*Input material*:
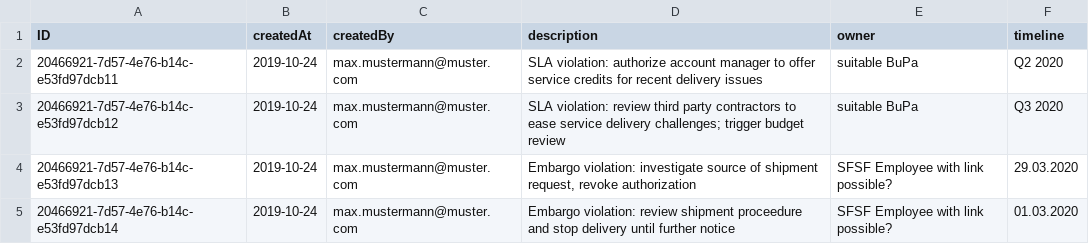
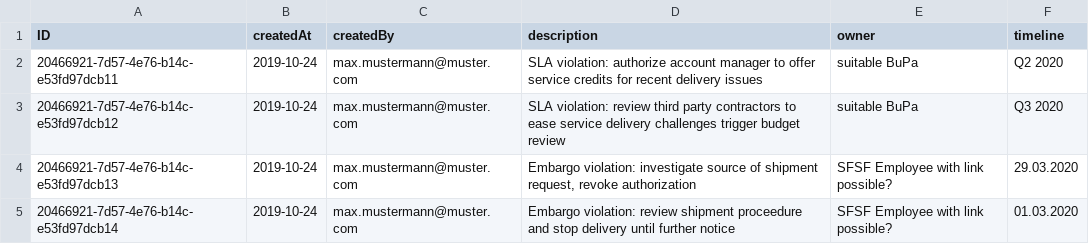
Before and after one commit to Askullu/RiskManagementCw26, a CSV file: db/data/sap.ui.riskmanagement-Mitigations.csv, drawn as a sheet.

```diff
--- a/db/data/sap.ui.riskmanagement-Mitigations.csv
+++ b/db/data/sap.ui.riskmanagement-Mitigations.csv
@@ -2,3 +2,3 @@ ID;createdAt;createdBy;description;owner;timeline
 20466921-7d57-4e76-b14c-e53fd97dcb11;2019-10-24;max.mustermann@muster.com;SLA violation: authorize account manager to offer service credits for recent delivery issues;suitable BuPa;Q2 2020
-20466921-7d57-4e76-b14c-e53fd97dcb12;2019-10-24;max.mustermann@muster.com;"SLA violation: review third party contractors to ease service delivery challenges; trigger budget review";suitable BuPa;Q3 2020
+20466921-7d57-4e76-b14c-e53fd97dcb12;2019-10-24;max.mustermann@muster.com;SLA violation: review third party contractors to ease service delivery challenges trigger budget review;suitable BuPa;Q3 2020
 20466921-7d57-4e76-b14c-e53fd97dcb13;2019-10-24;max.mustermann@muster.com;Embargo violation: investigate source of shipment request, revoke authorization;SFSF Employee with link possible?;29.03.2020
```
Also changed, not shown: 2 other files.
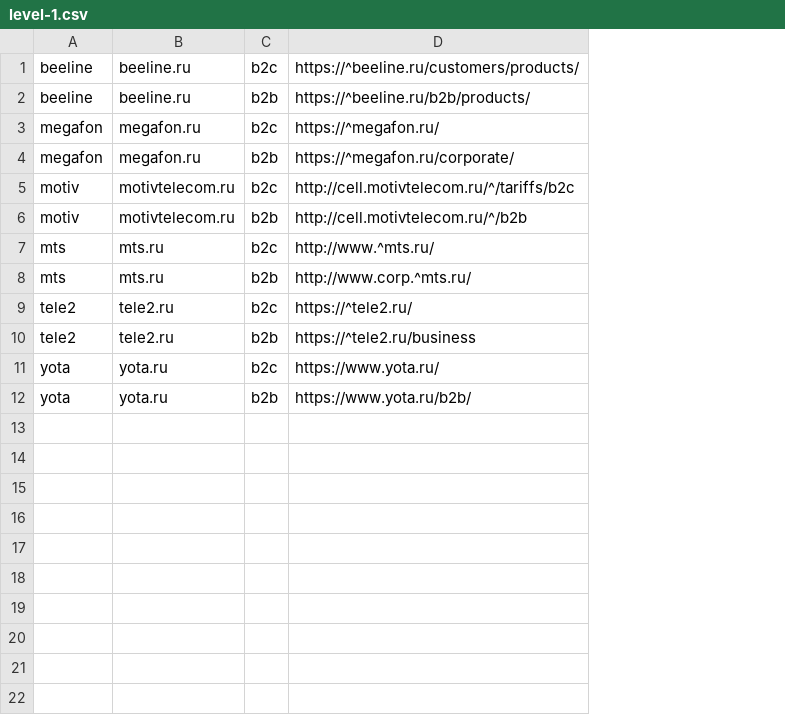
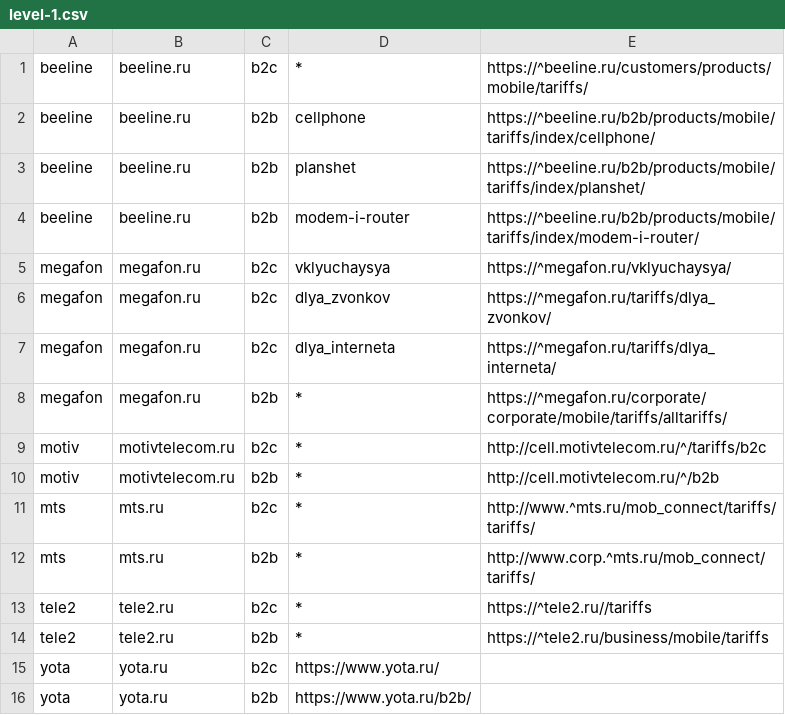
Before and after one commit to dParser/url_tree, a CSV file: DB/level-1.csv, drawn as a sheet; removed rows and columns are numbered as before the commit, all else as after; the diff names each change by its address in the sheet, - before the commit and + after, or states it on an @@ line.

Commit message:
В структуру файлов level-1.csv и level-2.csv добавлено поле категории тарифов. В связи с этим, отключена инициализация объекта из тела программы, сделаны поправки вметодах, работающих с этими файлами, поправлены комментарии

```diff
--- a/DB/level-1.csv
+++ b/DB/level-1.csv
-column D, rows 1-12: https://^beeline.ru/customers/products/ | https://^beeline.ru/b2b/products/ | https://^megafon.ru/ | https://^megafon.ru/corporate/ | http://cell.motivtelecom.ru/^/tariffs/b2c | http://cell.motivtelecom.ru/^/b2b | http://www.^mts.ru/ | http://www.corp.^mts.ru/ | https://^tele2.ru/ | https://^tele2.ru/business | https://www.yota.ru/ | https://www.yota.ru/b2b/
+column D, rows 1-2: * | cellphone; rows 7-16: dlya_interneta | * | * | * | * | * | * | * | https://www.yota.ru/ | https://www.yota.ru/b2b/
+column E, rows 1-2: https://^beeline.ru/customers/products/mobile/tariffs/ | https://^beeline.ru/b2b/products/mobile/tariffs/index/cellphone/; rows 7-14: https://^megafon.ru/tariffs/dlya_interneta/ | https://^megafon.ru/corporate/corporate/mobile/tariffs/alltariffs/ | http://cell.motivtelecom.ru/^/tariffs/b2c | http://cell.motivtelecom.ru/^/b2b | http://www.^mts.ru/mob_connect/tariffs/tariffs/ | http://www.corp.^mts.ru/mob_connect/tariffs/ | https://^tele2.ru//tariffs | https://^tele2.ru/business/mobile/tariffs
+row 3: beeline | beeline.ru | b2b | planshet | https://^beeline.ru/b2b/products/mobile/tariffs/index/planshet/
+row 4: beeline | beeline.ru | b2b | modem-i-router | https://^beeline.ru/b2b/products/mobile/tariffs/index/modem-i-router/
+row 5: megafon | megafon.ru | b2c | vklyuchaysya | https://^megafon.ru/vklyuchaysya/
+row 6: megafon | megafon.ru | b2c | dlya_zvonkov | https://^megafon.ru/tariffs/dlya_zvonkov/
```
Also changed, not shown: 3 other files.
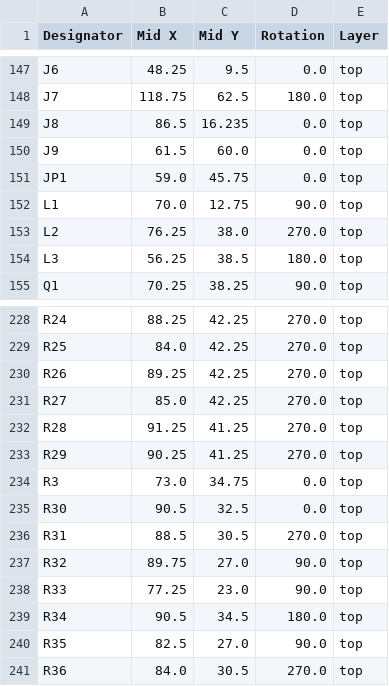
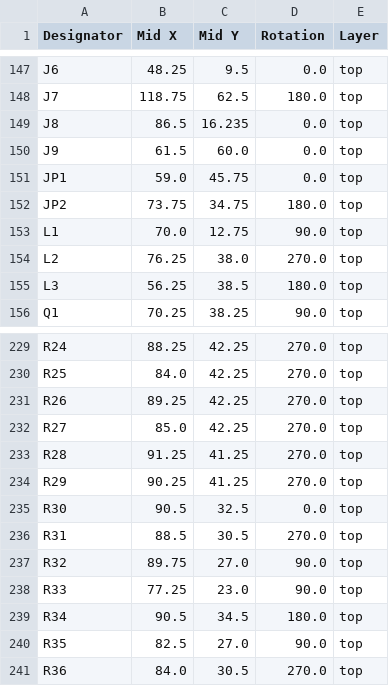
Before and after one commit to thermseekr/esp-24v-16ch, a CSV file: V6/production/positions.csv, drawn as a sheet; only a part is shown, gaps mark what is left out.

```diff
--- a/V6/production/positions.csv
+++ b/V6/production/positions.csv
@@ -151,2 +151,3 @@ J9,61.5,60.0,0.0,top
 JP1,59.0,45.75,0.0,top
+JP2,73.75,34.75,180.0,top
 L1,70.0,12.75,90.0,top
@@ -233,3 +234,2 @@ R28,91.25,41.25,270.0,top
 R29,90.25,41.25,270.0,top
-R3,73.0,34.75,0.0,top
 R30,90.5,32.5,0.0,top
```
Also changed, not shown: V6/production/bom.csv, V6/production/designators.csv, 5 other files.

*Work to be completed*: If a line of the listing above holds the string "trigger", copy it.

*Reply*:
-20466921-7d57-4e76-b14c-e53fd97dcb12;2019-10-24;max.mustermann@muster.com;"SLA violation: review third party contractors to ease service delivery challenges; trigger budget review";suitable BuPa;Q3 2020
+20466921-7d57-4e76-b14c-e53fd97dcb12;2019-10-24;max.mustermann@muster.com;SLA violation: review third party contractors to ease service delivery challenges trigger budget review;suitable BuPa;Q3 2020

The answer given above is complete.